GOAL OF THE EXERCISE: Which lines of the entries below include "requester"? List them all.

EXERCISE INPUT:
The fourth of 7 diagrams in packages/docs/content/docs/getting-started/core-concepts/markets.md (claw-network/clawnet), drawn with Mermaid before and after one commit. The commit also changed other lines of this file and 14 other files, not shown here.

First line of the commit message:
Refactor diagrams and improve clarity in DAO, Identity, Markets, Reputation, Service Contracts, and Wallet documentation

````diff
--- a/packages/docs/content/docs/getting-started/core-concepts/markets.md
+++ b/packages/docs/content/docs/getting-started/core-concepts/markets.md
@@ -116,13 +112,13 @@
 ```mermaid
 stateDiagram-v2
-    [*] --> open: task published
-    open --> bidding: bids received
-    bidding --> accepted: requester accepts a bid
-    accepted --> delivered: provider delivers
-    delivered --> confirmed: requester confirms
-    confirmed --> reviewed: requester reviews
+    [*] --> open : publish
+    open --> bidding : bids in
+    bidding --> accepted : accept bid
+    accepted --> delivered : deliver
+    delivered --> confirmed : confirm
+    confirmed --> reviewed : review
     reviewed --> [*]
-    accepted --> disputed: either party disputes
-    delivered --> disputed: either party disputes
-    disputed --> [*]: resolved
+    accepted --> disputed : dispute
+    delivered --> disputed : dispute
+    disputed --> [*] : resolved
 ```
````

WRITTEN ANSWER:
-    bidding --> accepted: requester accepts a bid
-    delivered --> confirmed: requester confirms
-    confirmed --> reviewed: requester reviews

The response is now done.